Mr Meldrum has also been repeatedly named by the government in its attacks on British media coverage of Zimbabwe's two-year political and economic crisis. He was still in police custody last night.
Alan Rusbridger, the editor of The Guardian criticised the arrest and demanded his immediate release. "It is outrageous that he should be the subject of criminal charges for doing the job of a reporter and we call on the Zimbabwean government to release him immediately and to drop charges against him and his colleagues on the Daily News," he said.
The MDC originally announced the "murder" of Brandina Tadyanemhandu in Magunje, Mashonaland West Province, but later retracted the statement, saying her husband had cooked up the story in an attempt to get money for her funeral.
Interviewed by the Daily News, her husband said his wife had been "murdered". The newspaper has since admitted it could have been misled by Mr Tadyanemhandu, who failed to show reporters his wife's grave, and has retracted its story. International news agencies and newspapers outside Zimbabwe published the story quoting the Daily News and the MDC. It is believed Mr Tadyanemhandu could have been used by the ruling Zanu-PF party as part of an attempt to discredit reports about the continuing onslaught against the opposition by pro-Mugabe militants.
Human rights groups say 54 opposition supporters have been killed since the election and thousands of others have been beaten, tortured and injured.
The Commercial Farmers Union announced yesterday that Thomas Bayley, an 89-year-old farmer who was besieged in his home for 37 days by Mugabe supporters, had died in his sleep.
Mr Bayley and his wife, Edith, 79, had refused to comply with an order to leave a farm in Mazowe which an unnamed top government official had earmarked for seizure.
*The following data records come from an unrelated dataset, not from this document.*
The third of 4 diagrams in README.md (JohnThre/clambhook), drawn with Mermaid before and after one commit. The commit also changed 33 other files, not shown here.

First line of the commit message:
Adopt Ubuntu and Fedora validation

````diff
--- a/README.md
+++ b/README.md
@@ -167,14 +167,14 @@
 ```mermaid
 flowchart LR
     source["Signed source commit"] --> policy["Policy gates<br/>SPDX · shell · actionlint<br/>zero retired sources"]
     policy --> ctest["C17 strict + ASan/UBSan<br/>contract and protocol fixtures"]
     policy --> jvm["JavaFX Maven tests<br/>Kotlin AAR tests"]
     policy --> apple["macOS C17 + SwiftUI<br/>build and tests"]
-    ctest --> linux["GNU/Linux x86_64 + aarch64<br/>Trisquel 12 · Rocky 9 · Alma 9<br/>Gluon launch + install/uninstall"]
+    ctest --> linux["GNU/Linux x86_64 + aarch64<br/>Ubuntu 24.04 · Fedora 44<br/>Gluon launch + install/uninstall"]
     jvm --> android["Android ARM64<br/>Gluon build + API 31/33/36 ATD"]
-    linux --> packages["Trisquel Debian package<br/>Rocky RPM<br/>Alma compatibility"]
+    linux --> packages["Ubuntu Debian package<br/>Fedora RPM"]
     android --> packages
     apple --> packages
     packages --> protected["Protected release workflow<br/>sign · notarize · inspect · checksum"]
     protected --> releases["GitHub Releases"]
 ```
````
Mr Bayley, who was hailed as a symbol of farmers' resistance against the illegal land invasions, was admitted to hospital last week after collapsing at his home.
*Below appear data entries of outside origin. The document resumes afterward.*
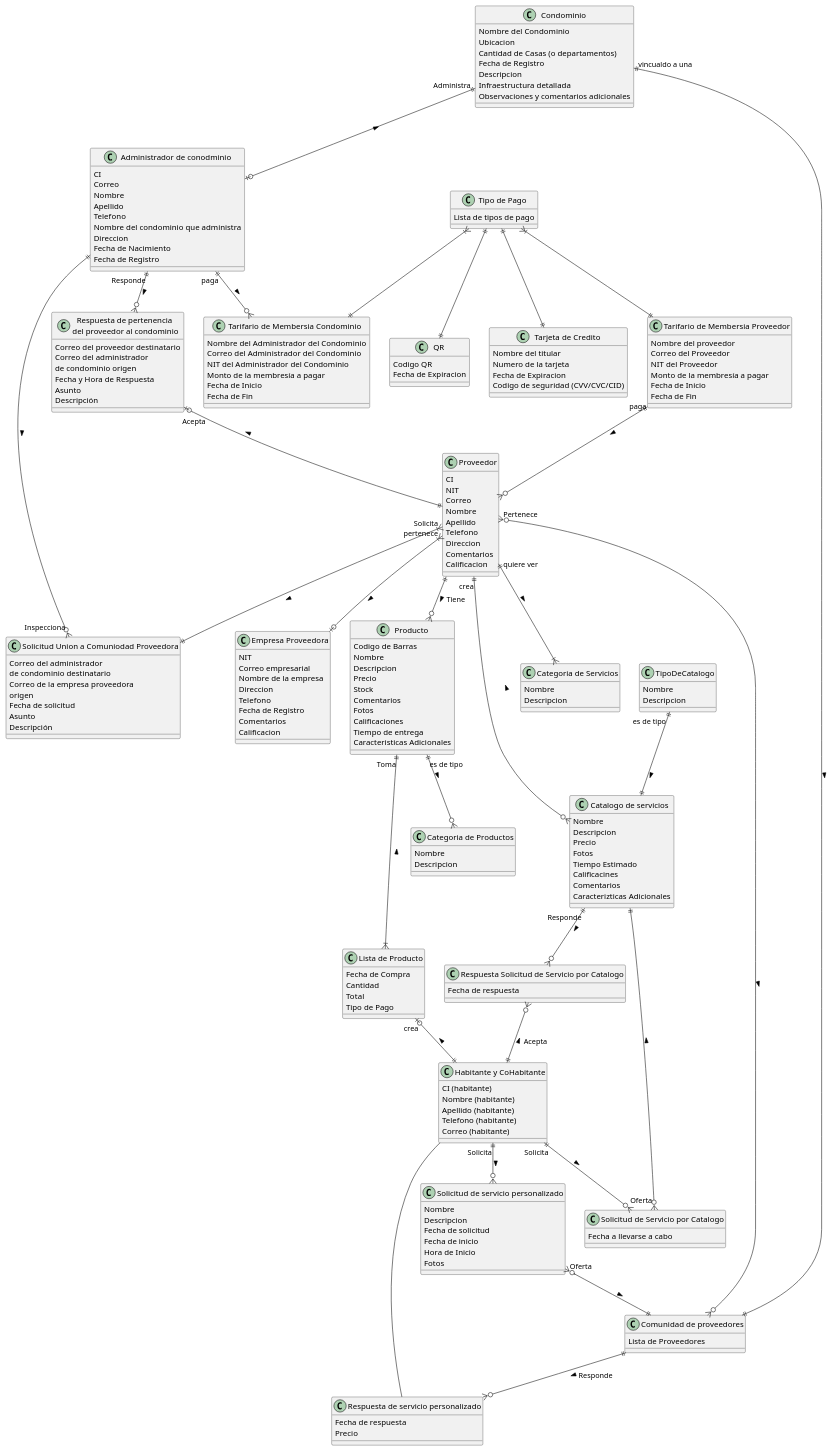
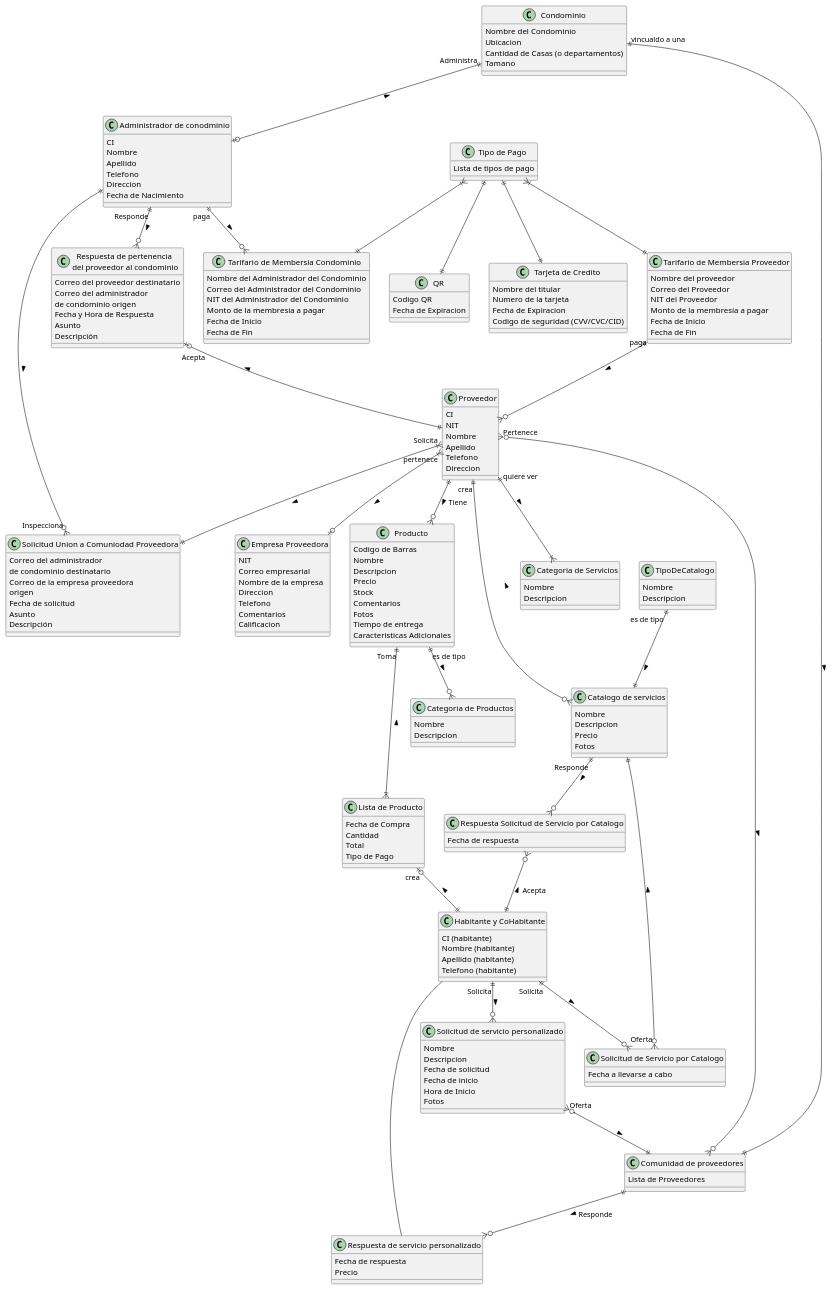
Before and after one commit to UPSA-Projects/docs-condominio: the diagram in docs/src/domain-model/domain-model.wsd, drawn with PlantUML. The commit also changed 2 other files, not shown here.

```diff
--- a/docs/src/domain-model/domain-model.wsd
+++ b/docs/src/domain-model/domain-model.wsd
@@ -3,14 +3,11 @@
 ' 9
 class "Administrador de conodminio" {
   {field} CI
-  {field} Correo
   {field} Nombre
   {field} Apellido
   {field} Telefono
-  {field} Nombre del condominio que administra
   {field} Direccion
   {field} Fecha de Nacimiento
-  {field} Fecha de Registro
 }
 
 ' 2
@@ -18,23 +15,17 @@
   {field} Nombre del Condominio
   {field} Ubicacion
   {field} Cantidad de Casas (o departamentos)
-  {field} Fecha de Registro
-  {field} Descripcion
-  {field} Infraestructura detallada
-  {field} Observaciones y comentarios adicionales
+  {field} Tamano
 }
 
 ' 3
 class Proveedor {
   {field} CI
   {field} NIT
-  {field} Correo
   {field} Nombre
   {field} Apellido
   {field} Telefono
   {field} Direccion
-  {field} Comentarios
-  {field} Calificacion
 }
 
 ' 4
@@ -44,7 +35,6 @@
   {field} Nombre de la empresa
   {field} Direccion
   {field} Telefono
-  {field} Fecha de Registro
   {field} Comentarios
   {field} Calificacion
 }
@@ -55,7 +45,6 @@
   {field} Nombre (habitante)
   {field} Apellido (habitante)
   {field} Telefono (habitante)
-  {field} Correo (habitante)
 }
 
 ' 5
@@ -131,10 +120,6 @@
   {field} Descripcion
   {field} Precio
   {field} Fotos
-  {field} Tiempo Estimado
-  {field} Calificacines
-  {field} Comentarios
-  {field} Caracterizticas Adicionales
 }
 
 ' E21
@@ -151,7 +136,6 @@
   {field} Stock 
   {field} Comentarios 
   {field} Fotos
-  {field} Calificaciones
   {field} Tiempo de entrega
   {field} Caracteristicas Adicionales
 }
```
At a May Day rally, Lovemore Matombo, the president of the Zimbabwe Congress of Trade Unions, described Mr Mugabe as an "enemy" of the people, and said the labour movement would soon call for a general strike to protest against his policies.Reuse content